=== Input material ===

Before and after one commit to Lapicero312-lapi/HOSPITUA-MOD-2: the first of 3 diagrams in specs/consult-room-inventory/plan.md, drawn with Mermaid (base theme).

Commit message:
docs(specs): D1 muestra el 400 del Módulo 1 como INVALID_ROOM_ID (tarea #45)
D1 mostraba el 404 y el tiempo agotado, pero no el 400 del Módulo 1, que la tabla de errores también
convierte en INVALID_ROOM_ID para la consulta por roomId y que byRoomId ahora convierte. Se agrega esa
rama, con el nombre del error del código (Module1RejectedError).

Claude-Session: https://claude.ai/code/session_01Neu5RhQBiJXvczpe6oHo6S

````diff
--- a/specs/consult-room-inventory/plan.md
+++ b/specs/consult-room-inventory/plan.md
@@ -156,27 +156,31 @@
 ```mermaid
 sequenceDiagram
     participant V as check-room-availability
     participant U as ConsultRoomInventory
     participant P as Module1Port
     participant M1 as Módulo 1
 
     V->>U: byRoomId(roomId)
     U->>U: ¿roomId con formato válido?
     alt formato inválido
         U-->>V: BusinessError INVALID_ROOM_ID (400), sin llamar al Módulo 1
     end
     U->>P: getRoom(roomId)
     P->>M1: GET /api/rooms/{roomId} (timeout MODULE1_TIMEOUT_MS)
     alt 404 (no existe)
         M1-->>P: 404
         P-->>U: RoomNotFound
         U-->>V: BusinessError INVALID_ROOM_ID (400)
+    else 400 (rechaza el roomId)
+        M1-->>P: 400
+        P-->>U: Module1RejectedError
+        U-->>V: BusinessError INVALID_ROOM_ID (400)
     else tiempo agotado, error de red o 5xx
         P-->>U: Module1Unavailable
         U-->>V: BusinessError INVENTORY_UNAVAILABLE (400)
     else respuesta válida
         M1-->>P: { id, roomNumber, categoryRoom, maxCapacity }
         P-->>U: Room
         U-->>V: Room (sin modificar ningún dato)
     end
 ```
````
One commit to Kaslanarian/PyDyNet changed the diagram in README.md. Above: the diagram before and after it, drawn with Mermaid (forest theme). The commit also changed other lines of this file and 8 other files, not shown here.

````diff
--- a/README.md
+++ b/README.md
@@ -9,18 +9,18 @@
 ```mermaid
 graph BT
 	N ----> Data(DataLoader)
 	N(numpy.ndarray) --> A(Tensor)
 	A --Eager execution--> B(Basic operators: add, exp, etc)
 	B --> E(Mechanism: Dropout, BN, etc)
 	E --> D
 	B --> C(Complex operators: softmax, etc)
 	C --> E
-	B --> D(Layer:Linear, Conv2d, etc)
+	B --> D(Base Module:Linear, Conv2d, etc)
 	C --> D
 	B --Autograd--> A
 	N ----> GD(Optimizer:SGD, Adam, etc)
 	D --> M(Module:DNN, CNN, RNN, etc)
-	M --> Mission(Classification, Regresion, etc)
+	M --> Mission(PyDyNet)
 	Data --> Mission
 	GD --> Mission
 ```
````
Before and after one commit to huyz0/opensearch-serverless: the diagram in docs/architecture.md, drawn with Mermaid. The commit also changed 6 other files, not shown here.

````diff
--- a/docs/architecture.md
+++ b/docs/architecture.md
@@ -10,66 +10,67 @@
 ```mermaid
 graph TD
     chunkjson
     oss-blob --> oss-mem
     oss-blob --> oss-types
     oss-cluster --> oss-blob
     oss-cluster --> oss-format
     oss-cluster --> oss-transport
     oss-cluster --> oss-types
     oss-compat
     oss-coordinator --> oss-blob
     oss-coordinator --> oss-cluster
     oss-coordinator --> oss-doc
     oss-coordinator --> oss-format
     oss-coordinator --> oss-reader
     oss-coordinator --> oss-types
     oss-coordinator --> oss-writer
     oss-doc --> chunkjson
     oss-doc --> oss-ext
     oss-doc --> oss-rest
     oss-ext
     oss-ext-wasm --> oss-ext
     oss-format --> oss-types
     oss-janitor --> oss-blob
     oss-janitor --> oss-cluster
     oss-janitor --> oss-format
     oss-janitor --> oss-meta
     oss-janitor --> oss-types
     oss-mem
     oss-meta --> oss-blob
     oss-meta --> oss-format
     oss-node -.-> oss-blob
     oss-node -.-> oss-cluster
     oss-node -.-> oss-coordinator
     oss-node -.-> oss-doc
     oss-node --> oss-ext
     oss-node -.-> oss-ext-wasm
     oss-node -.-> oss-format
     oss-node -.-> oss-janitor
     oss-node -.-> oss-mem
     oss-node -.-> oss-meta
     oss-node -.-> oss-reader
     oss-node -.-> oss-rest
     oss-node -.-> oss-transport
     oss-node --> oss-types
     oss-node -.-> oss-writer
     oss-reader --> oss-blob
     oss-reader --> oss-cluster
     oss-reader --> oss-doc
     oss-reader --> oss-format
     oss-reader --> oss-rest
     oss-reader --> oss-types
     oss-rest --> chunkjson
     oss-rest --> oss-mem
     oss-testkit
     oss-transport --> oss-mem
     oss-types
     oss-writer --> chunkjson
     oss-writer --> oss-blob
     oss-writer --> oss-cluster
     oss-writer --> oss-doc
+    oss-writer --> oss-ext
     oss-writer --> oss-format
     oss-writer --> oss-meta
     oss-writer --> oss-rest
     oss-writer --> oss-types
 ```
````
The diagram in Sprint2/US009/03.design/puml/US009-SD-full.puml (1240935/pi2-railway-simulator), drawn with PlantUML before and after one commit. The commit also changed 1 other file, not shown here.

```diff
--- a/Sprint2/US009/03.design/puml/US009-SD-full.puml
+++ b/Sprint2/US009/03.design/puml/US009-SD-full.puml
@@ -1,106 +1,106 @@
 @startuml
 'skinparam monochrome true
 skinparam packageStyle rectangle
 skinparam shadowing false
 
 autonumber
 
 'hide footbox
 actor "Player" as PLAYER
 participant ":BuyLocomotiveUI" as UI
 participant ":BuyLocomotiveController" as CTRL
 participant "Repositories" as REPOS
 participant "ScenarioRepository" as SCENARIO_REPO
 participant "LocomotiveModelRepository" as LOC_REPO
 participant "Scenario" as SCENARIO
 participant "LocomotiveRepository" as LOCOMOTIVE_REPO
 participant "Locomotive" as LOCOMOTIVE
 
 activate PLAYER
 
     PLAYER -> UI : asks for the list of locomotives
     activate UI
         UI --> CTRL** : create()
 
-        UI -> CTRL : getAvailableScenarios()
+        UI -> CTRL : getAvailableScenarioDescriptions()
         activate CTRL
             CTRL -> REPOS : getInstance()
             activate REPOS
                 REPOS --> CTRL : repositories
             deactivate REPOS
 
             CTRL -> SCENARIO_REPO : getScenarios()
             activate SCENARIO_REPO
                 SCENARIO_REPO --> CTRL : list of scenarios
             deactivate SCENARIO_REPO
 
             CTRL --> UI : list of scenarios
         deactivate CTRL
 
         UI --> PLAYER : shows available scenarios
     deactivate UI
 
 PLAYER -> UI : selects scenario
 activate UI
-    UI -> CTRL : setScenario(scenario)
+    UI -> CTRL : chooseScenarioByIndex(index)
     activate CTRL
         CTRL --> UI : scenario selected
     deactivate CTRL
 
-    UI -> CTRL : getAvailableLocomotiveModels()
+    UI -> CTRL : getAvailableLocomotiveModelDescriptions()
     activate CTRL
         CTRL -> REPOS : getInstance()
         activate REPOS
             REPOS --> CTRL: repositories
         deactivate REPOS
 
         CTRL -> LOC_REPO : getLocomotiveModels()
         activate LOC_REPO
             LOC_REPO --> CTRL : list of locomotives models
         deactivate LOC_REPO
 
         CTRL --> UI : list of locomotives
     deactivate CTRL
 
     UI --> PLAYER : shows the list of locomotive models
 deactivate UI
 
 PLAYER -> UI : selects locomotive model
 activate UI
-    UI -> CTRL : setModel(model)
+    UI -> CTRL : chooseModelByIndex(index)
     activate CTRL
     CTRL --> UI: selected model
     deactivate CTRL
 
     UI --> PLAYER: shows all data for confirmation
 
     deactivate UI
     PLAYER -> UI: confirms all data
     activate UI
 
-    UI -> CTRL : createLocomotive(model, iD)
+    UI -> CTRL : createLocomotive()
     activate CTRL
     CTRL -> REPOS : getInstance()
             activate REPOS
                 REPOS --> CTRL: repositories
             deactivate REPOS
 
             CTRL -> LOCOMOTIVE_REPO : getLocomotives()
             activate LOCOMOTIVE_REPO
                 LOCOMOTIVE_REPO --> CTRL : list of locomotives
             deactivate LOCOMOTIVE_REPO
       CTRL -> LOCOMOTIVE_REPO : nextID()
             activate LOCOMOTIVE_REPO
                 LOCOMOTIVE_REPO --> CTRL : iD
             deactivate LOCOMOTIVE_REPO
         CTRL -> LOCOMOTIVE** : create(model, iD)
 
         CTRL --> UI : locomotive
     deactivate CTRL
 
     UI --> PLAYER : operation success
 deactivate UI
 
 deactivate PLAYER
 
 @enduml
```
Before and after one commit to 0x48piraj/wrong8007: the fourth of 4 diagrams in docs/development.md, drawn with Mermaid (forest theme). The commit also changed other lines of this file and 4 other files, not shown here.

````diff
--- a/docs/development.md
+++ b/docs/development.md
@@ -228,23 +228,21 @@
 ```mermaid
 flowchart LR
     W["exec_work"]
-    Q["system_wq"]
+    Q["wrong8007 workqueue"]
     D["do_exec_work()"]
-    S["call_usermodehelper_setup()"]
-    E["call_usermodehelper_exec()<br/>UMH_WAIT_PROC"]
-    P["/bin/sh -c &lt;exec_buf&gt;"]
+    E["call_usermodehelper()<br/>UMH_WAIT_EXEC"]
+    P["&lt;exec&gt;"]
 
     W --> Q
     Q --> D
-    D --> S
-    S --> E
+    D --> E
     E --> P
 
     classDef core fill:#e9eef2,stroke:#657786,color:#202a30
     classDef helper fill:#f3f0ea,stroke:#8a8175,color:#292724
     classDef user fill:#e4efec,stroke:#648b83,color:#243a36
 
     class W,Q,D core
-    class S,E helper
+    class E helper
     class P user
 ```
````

===

### Exercise
Return each line of the listing that holds the string "reader".

### Solved problem
     oss-coordinator --> oss-reader
     oss-node -.-> oss-reader
     oss-reader --> oss-blob
     oss-reader --> oss-cluster
     oss-reader --> oss-doc
     oss-reader --> oss-format
     oss-reader --> oss-rest
     oss-reader --> oss-types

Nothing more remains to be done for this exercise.